Jerome R. Corsi, Ph.D.
March 29, 2020
COVID-19 Update
Dr. Fauci, in an article published in the New England Journal on March 26, 2020,
pointed out COVID-19 is no more potent than the typical seasonal flu. He wrote:
If one assumes that the number of asymptomatic or minimally symptomatic
cases are several times as high as the number of reported cases, the case
The fatality rate may be considerably less than 1%. This suggests that the overall
clinical consequences of Covid-19 may ultimately be more akin to those of a
severe seasonal influenza (which has a case fatality rate of approximately
0.1%) or pandemic influenza (similar to those in 1957 and 1968) rather
then a disease similar to SARS or MERS, which have had case fatality rates
of 9 to 10% and 36%, respectively.
But the concern in this virus has been to keep it from spreading, hence, the
imposition of quarantine schemes in affected countries. Fauci continued:
The efficiency of transmission for any respiratory virus has important
implications for containment and mitigation strategies. The current study
indicates an estimated basic reproduction number (R 0 ) of 2.2, which
means that, on average, each infected person spreads the infection to an
additional two persons. As the authors note, until this number falls below
1.0, it is likely that the outbreak will continue to spread.
By contrast, the H1N1 pandemic in 2009 was much more severe in producing
illness and death. Consider this recently published article comparing H1N1 in

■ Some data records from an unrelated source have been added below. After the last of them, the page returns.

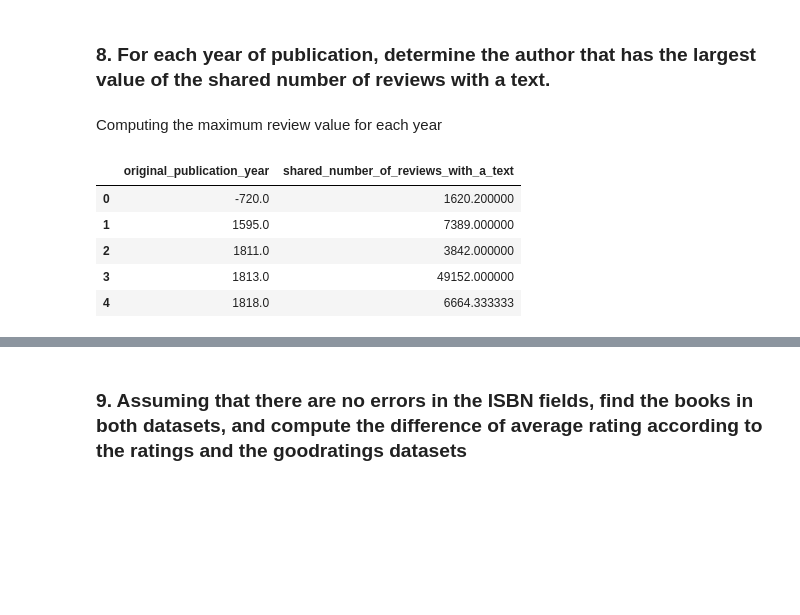
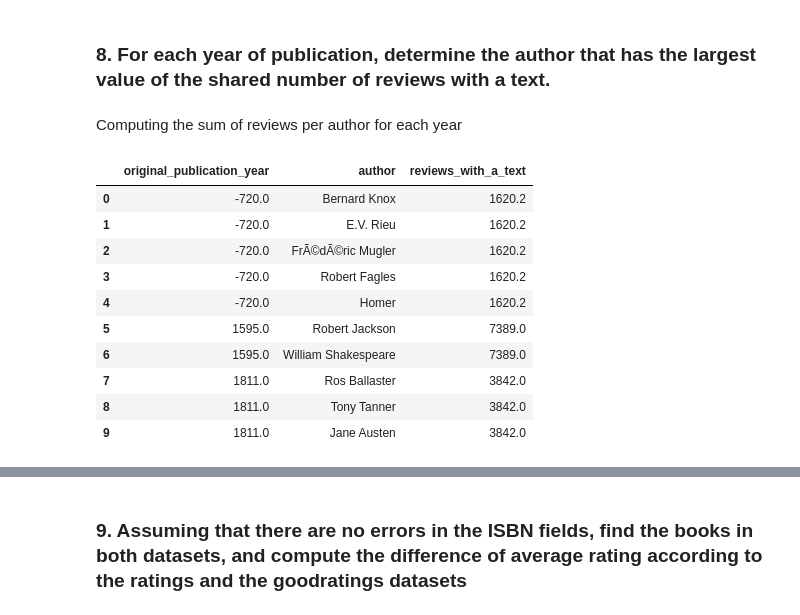
Before and after one commit to FrGregori/booksAnalysis, a Jupyter notebook: project-2021-22.ipynb, the cells around one changed output, grey strips where cells are left out. Cells and saved outputs as stored; diff of their text form; code cells hidden in the pictures; blank space fills up the shorter version.

```diff
--- a/project-2021-22.ipynb
+++ b/project-2021-22.ipynb
@@ -282,5 +320,5 @@ Index(['book_id', 'goodreads_book_id', 'best_book_id', 'work_id',
 # %% [markdown]
 ### 8. For each year of publication, determine the author that has the largest value of the shared number of reviews with a text.
 # %% [markdown]
-Computing the maximum review value for each year
+Computing the sum of reviews per author for each year
 # %%
@@ -288,9 +326,14 @@ max_reviews_year = good_books_authors.groupby(['original_publication_year'], as_
-# %%
-max_reviews_year.head(5)
-# %% [output]
-|  | original_publication_year | shared_number_of_reviews_with_a_text |
-| 0 | -720.0 | 1620.200000 |
-| 1 | 1595.0 | 7389.000000 |
-| 2 | 1811.0 | 3842.000000 |
-| 3 | 1813.0 | 49152.000000 |
-| 4 | 1818.0 | 6664.333333 |
+# %%
+sum_reviews_author_year.head(10)
+# %% [output]
+|  | original_publication_year | author | reviews_with_a_text |
+| 0 | -720.0 | Bernard Knox | 1620.2 |
+| 1 | -720.0 | E.V. Rieu | 1620.2 |
+| 2 | -720.0 | FrÃ©dÃ©ric Mugler | 1620.2 |
+| 3 | -720.0 | Robert Fagles | 1620.2 |
+| 4 | -720.0 | Homer | 1620.2 |
+| 5 | 1595.0 | Robert Jackson | 7389.0 |
+| 6 | 1595.0 | William Shakespeare | 7389.0 |
+| 7 | 1811.0 | Ros Ballaster | 3842.0 |
+| 8 | 1811.0 | Tony Tanner | 3842.0 |
+| 9 | 1811.0 | Jane Austen | 3842.0 |
```
Also changed, not shown: parts of 30 cells of this notebook, 6 other files.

2009 with COVID-19:
The CDC estimated that from April 12, 2009, to April 10, 2010, there were
60.8 million H1N1 cases, with 274,304 hospitalizations and 12,469 deaths in
the U.S. alone. They also estimate that worldwide, 151,700 to 575,400
people died from (H1N1)pdm09 during the first year. Unusually, about 80%
of the deaths were in people younger than 65 years of age.

In 2009, the old had developed immunity to H1N1 given prior exposure to various
stains of a similar disease. The recent comparison article continues:
The virus in the 2009 pandemic is considered to be quite different from the
typical H1N1 viruses that were circulating at the time. Dubbed